BEF-China is the largest Biodiversity-Ecosystem Functioning (BEF) experiment worldwide, which investigates the consequences of species loss on ecosystem-level processes by manipulating tree diversity in Chinese forests. The project builds on previous BEF experiments conducted in laboratory microcosms and grasslands, but focuses on the largely unexplored area of tree diversity. In 2008, BEF-China has been set up as a joint Chinese-German-Swiss research project funded by the German Research Foundation, the National Natural Science Foundation of China and the Swiss National Science Foundation.
The project aims to understand how changes in forest biodiversity affect key ecosystem processes, such as carbon and nutrient cycling, and how these changes in turn impact the provision of ecosystem services, such as timber production and carbon sequestration. The research is conducted in a network of forest plots with varying levels of biodiversity and environmental conditions across China and involves a range of disciplines, from ecology to economics. The ultimate goal of BEF-China is to provide insights into how to manage forests sustainably for the benefit of both biodiversity and human well-being.
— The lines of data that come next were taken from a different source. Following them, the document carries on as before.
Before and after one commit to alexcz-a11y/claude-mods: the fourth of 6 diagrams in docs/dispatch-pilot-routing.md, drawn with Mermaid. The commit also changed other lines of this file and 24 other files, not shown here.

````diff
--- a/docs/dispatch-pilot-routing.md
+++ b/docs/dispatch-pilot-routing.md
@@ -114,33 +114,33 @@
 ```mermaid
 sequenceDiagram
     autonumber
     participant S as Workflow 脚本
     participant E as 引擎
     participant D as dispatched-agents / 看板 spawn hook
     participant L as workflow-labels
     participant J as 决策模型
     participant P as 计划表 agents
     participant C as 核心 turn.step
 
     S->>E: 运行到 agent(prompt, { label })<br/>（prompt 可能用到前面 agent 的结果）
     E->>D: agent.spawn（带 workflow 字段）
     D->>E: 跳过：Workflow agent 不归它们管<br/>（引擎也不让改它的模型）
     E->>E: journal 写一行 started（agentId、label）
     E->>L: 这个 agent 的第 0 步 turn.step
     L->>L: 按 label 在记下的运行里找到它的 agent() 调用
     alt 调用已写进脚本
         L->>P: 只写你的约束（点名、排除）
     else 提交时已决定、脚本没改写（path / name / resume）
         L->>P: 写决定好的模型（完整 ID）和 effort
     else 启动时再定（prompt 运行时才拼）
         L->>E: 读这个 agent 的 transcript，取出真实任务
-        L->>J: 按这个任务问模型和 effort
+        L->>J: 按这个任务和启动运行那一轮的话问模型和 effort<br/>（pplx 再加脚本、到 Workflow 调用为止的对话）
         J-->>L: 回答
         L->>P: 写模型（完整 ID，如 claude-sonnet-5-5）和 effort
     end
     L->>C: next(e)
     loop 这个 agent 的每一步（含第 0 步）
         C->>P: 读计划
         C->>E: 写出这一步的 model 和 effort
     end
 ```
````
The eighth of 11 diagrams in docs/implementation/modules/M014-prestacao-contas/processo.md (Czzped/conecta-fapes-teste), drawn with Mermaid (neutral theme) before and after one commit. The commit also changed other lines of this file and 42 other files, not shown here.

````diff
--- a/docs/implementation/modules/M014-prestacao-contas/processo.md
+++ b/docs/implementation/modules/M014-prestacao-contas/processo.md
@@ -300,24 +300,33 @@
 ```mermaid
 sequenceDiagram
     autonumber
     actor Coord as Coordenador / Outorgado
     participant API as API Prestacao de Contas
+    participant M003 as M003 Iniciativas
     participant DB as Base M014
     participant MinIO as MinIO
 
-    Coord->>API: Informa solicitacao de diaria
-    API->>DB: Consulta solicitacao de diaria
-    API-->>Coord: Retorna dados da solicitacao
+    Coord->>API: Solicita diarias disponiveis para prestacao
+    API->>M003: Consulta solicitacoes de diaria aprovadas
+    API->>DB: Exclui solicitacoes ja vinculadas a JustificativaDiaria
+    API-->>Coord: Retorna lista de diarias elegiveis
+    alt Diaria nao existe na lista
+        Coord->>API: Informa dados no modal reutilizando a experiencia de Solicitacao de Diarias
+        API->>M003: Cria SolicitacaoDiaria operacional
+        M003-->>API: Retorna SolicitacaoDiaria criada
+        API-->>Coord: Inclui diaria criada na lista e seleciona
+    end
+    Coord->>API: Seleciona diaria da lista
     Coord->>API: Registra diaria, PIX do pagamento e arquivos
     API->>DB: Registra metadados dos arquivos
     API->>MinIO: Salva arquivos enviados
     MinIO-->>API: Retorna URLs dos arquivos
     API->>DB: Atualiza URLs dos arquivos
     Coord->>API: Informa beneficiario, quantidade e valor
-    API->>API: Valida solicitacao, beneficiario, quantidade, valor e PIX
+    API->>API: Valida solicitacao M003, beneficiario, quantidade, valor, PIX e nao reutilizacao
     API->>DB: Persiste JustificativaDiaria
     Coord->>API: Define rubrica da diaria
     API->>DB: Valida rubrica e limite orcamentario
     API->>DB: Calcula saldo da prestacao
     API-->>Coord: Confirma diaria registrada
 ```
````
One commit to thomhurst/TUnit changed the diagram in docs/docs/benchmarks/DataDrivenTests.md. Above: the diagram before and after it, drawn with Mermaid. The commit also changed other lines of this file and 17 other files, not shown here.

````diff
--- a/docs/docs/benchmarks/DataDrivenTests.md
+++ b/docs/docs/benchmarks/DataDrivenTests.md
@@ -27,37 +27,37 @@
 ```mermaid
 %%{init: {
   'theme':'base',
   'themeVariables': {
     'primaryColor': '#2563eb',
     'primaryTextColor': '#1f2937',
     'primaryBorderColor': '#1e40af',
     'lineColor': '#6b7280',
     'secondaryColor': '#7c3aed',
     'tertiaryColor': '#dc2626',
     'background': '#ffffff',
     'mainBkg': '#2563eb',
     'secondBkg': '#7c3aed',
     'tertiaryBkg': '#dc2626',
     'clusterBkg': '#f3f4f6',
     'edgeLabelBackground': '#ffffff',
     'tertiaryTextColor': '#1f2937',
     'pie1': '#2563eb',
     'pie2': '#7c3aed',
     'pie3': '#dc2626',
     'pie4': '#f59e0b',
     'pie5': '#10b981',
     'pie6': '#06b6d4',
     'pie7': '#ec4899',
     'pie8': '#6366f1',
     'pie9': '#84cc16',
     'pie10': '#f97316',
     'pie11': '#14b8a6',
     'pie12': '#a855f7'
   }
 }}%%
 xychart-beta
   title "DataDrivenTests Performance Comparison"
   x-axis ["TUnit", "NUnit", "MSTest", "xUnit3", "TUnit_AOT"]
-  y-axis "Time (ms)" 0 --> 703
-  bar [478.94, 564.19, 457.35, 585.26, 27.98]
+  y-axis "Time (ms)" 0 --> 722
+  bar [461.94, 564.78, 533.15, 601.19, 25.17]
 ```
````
BEF-China is a forest diversity experiment conducted at two sites (A and B). The BEF-China main experiment sites are located near Xingangshan, Dexing, Jiangxi Province in southeast China. The experiment involves planting 40 native broad-leaved tree species, 18 shrub species, and two commercial coniferous plantation species for monoculture comparisons. The forest plots are organized into six sets of 16 tree species each, with six levels of tree species richness (ranging from 0 to 16 species). Shrub diversity is also manipulated as a split-plot factor with four diversity levels (ranging from 0 to 8 species). The experiment also includes both random and non-random extinction scenarios. The experiment was established in 2009 (site A) and 2010 (site B) with plot sizes of 1 mu (25.81 x 25.81 m) and 400 trees per mu (6000 per ha) planted at a distance of 1.29 m. The treatments were randomly allocated to plots, and the position of trees within plots was also randomized. Annual measurements of diameter at breast height, height, and other functions are taken, and “ecoscape” variables are also assessed.